Saved data entries
"""

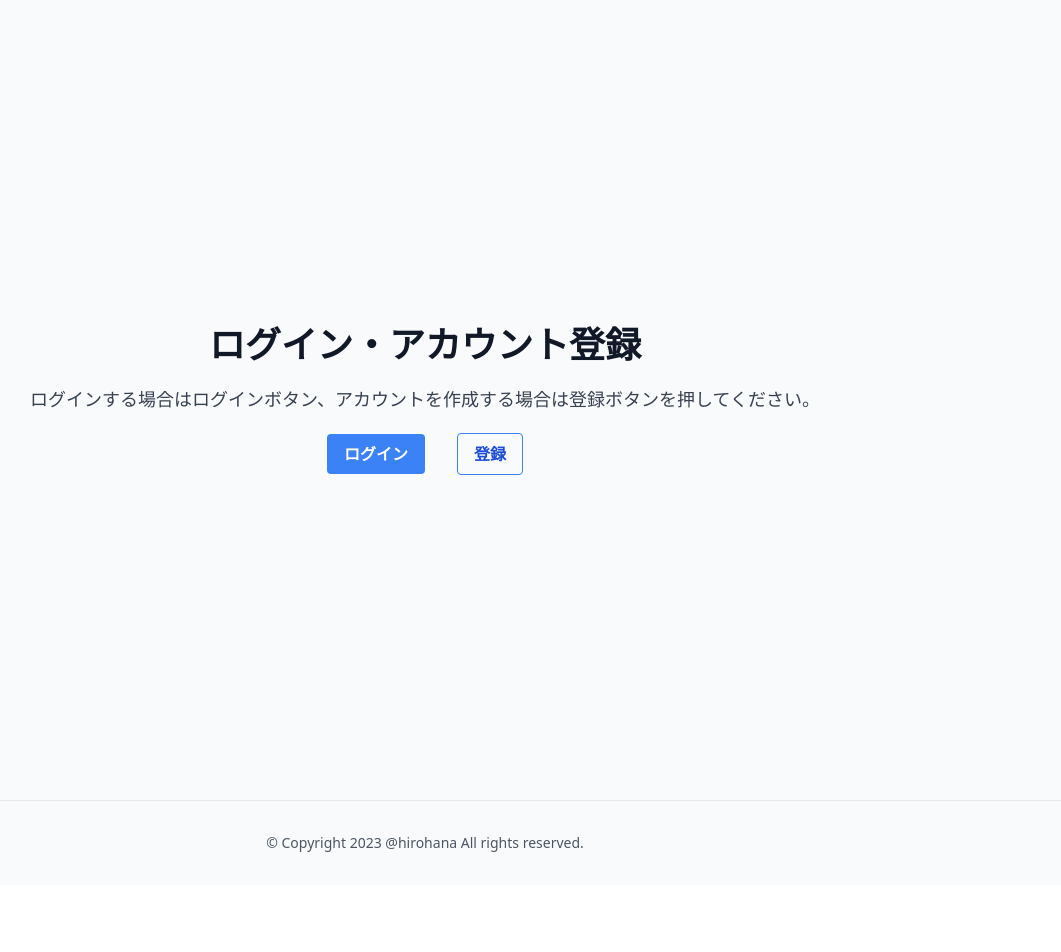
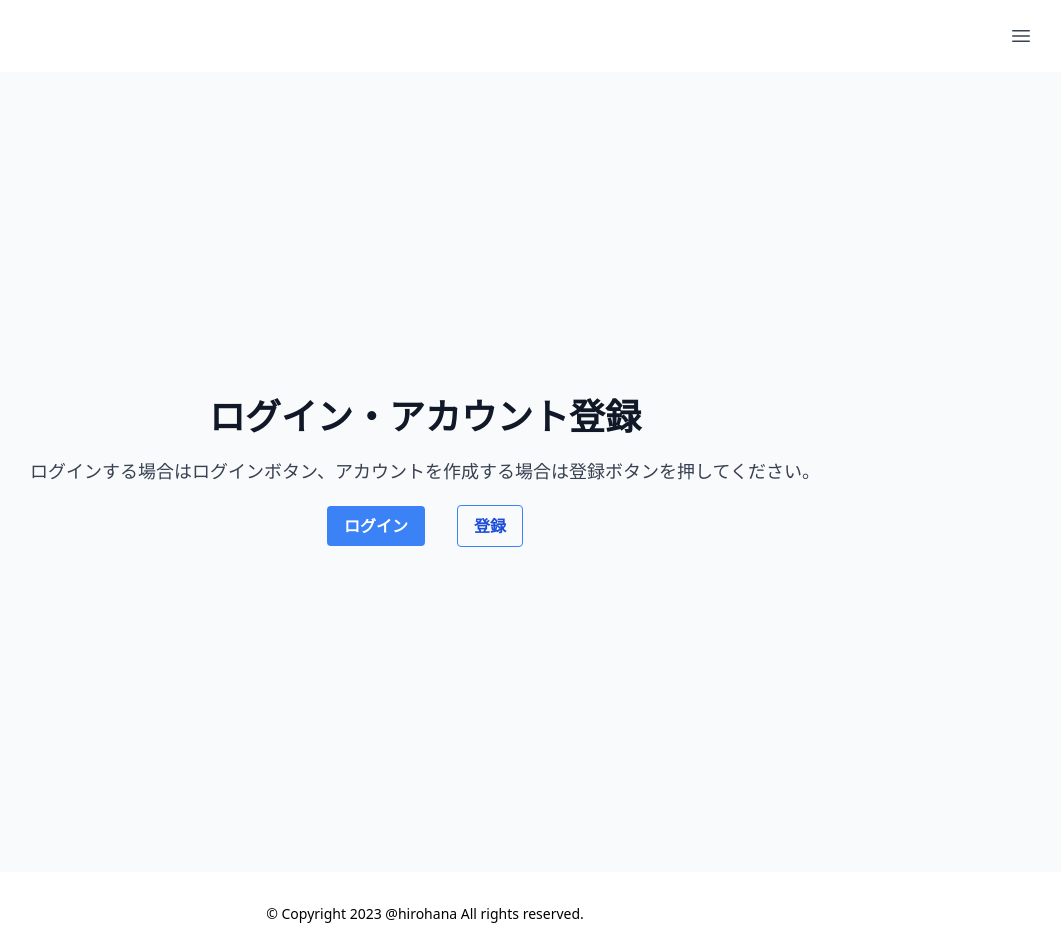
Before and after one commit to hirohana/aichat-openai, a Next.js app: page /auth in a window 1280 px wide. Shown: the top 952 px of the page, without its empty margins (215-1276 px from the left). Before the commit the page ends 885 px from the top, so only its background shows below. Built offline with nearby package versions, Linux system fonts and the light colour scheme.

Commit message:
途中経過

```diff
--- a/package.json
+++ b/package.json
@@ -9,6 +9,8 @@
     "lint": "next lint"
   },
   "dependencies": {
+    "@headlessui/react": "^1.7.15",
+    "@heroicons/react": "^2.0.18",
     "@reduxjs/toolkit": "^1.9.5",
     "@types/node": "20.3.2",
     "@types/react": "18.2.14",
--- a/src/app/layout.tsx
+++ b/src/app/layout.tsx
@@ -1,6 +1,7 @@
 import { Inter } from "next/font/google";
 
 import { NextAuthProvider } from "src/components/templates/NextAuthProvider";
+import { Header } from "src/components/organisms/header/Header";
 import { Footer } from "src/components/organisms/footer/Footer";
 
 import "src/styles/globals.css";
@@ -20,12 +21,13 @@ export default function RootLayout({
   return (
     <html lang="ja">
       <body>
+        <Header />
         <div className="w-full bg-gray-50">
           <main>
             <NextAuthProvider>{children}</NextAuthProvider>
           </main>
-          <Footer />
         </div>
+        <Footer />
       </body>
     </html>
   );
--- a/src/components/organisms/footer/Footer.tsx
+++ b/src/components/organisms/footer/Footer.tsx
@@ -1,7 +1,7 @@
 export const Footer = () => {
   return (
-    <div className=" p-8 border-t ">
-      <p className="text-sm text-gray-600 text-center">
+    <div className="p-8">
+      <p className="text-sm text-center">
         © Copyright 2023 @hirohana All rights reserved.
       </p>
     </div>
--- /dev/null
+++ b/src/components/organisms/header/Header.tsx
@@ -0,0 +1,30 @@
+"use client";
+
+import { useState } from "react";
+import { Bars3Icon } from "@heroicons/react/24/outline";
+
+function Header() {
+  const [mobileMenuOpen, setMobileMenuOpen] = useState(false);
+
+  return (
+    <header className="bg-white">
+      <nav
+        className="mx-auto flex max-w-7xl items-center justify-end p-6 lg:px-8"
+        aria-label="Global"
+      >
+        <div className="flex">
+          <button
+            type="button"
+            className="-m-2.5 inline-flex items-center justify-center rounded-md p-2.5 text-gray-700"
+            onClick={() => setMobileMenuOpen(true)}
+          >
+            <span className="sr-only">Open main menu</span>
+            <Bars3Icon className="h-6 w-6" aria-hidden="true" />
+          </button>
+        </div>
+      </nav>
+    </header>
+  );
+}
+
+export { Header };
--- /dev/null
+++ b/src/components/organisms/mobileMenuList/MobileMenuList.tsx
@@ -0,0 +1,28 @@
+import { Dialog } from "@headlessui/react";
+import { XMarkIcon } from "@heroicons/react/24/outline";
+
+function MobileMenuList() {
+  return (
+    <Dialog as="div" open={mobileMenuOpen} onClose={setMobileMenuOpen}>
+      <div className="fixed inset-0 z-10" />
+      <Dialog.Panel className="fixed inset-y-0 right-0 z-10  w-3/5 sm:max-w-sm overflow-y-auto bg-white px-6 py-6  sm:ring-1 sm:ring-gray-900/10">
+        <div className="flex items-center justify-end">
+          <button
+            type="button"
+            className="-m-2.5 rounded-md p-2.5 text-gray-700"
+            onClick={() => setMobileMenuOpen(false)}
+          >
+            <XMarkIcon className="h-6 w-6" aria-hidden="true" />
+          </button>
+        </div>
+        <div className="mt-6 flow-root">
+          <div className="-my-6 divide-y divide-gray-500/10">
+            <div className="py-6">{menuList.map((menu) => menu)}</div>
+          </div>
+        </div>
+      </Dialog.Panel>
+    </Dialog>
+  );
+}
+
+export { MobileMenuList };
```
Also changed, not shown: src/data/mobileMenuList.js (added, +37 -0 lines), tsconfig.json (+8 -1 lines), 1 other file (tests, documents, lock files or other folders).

"""
"""

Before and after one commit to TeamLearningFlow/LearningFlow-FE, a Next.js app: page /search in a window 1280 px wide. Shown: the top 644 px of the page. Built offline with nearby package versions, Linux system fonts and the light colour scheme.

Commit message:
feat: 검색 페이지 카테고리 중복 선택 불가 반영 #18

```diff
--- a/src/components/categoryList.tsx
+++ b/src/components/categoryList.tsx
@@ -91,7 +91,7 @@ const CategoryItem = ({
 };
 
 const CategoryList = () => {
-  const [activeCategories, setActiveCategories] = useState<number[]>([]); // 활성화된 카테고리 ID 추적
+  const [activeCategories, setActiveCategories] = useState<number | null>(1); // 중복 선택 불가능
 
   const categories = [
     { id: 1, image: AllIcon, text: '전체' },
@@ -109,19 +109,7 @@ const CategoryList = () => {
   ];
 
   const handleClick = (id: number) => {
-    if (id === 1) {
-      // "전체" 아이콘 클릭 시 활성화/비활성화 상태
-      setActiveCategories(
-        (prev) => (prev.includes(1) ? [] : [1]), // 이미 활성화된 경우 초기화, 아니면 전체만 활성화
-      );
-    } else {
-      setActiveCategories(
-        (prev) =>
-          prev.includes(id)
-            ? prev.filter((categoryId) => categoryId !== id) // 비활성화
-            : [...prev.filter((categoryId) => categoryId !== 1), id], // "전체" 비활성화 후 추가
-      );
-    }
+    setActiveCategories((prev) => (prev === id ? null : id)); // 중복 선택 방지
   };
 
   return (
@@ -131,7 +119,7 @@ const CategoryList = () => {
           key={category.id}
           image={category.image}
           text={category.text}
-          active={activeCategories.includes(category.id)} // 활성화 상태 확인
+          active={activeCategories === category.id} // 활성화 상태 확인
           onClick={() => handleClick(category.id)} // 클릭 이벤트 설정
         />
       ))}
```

"""

(What is being asked) Check every line of the data for the word "flex". The response is the count alone.

(The completed task) 4